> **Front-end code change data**
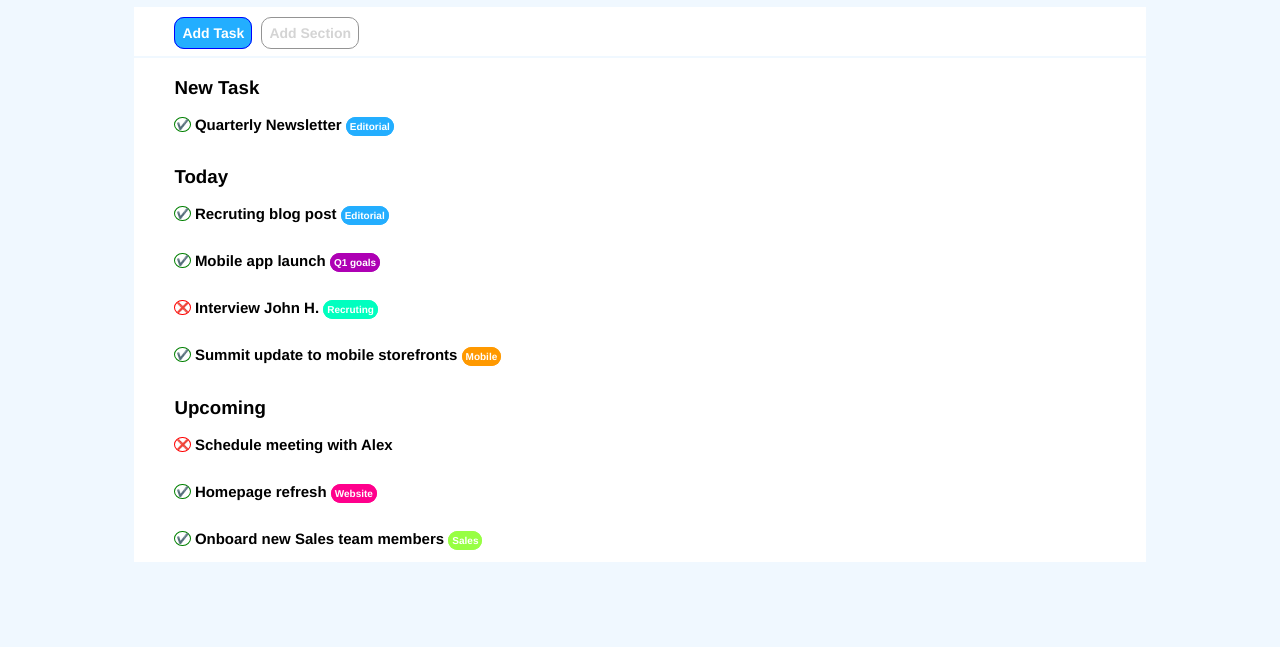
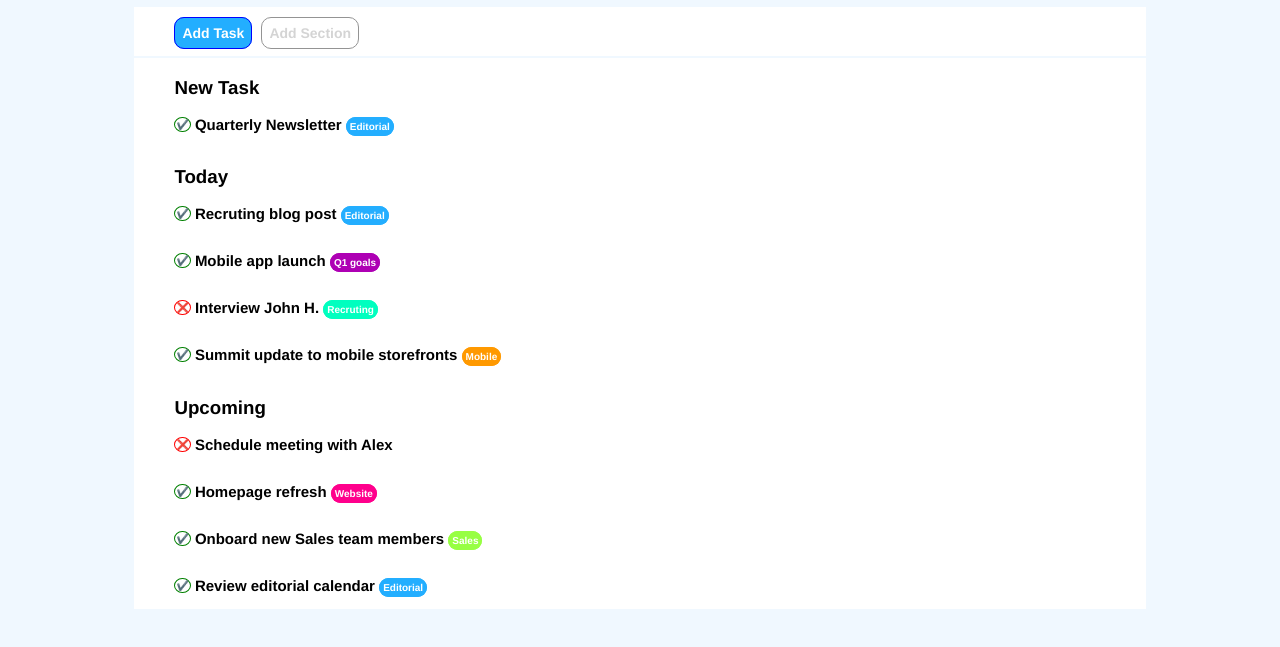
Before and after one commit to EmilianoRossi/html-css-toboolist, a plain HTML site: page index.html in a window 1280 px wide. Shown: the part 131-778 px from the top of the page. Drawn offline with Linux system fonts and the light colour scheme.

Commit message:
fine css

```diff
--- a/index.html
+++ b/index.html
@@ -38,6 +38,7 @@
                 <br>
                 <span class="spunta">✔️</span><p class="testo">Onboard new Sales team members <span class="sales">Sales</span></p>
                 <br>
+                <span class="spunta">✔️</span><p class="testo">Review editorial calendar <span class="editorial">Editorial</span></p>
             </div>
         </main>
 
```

> **What is required**
Word for word, set down each record shown above, omitting the pictures.

> **Answer**
Before and after one commit to EmilianoRossi/html-css-toboolist, a plain HTML site: page index.html in a window 1280 px wide. Shown: the part 131-778 px from the top of the page. Drawn offline with Linux system fonts and the light colour scheme.

Commit message:
fine css

```diff
--- a/index.html
+++ b/index.html
@@ -38,6 +38,7 @@
                 <br>
                 <span class="spunta">✔️</span><p class="testo">Onboard new Sales team members <span class="sales">Sales</span></p>
                 <br>
+                <span class="spunta">✔️</span><p class="testo">Review editorial calendar <span class="editorial">Editorial</span></p>
             </div>
         </main>
 
```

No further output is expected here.